Top of Data records

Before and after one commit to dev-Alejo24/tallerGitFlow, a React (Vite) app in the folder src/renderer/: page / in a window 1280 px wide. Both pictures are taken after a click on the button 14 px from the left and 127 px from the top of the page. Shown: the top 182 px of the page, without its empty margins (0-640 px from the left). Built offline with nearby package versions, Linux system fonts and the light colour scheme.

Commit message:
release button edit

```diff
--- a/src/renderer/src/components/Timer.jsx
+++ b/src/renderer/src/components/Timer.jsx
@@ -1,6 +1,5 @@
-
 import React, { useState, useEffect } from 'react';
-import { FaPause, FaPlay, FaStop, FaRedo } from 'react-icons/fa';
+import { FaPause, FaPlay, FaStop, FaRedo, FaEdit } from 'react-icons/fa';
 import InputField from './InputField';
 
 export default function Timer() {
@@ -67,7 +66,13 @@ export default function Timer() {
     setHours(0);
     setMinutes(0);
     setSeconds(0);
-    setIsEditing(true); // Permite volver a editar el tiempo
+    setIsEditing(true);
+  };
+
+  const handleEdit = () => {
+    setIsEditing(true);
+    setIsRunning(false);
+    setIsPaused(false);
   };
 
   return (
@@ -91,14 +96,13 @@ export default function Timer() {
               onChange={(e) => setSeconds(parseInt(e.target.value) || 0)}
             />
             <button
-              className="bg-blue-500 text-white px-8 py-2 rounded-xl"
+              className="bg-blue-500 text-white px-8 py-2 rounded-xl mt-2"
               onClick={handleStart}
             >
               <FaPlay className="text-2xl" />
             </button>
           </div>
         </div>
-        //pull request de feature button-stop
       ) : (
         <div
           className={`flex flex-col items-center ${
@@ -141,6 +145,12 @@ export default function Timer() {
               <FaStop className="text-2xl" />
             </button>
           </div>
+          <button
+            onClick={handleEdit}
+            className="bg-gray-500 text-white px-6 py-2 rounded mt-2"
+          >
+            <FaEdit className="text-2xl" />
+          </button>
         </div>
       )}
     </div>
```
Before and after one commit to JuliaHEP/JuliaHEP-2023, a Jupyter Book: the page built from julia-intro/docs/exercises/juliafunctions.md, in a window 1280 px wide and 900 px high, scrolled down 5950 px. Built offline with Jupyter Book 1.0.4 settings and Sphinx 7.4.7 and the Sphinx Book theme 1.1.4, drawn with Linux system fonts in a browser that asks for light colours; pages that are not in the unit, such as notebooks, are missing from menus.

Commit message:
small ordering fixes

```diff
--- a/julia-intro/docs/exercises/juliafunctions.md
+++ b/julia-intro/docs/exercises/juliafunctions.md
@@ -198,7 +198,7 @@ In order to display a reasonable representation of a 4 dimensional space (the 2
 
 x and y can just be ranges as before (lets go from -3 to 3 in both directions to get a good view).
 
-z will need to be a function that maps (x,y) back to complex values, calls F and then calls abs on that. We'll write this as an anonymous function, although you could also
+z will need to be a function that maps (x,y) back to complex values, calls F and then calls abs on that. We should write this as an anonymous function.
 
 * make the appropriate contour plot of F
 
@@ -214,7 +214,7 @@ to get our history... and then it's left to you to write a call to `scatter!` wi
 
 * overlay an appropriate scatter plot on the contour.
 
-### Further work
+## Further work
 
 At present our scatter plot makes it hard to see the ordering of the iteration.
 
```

Bottom of Data records

Problem: Search the data for "maps". Copy every line that has it.

Result for this task:
-z will need to be a function that maps (x,y) back to complex values, calls F and then calls abs on that. We'll write this as an anonymous function, although you could also
+z will need to be a function that maps (x,y) back to complex values, calls F and then calls abs on that. We should write this as an anonymous function.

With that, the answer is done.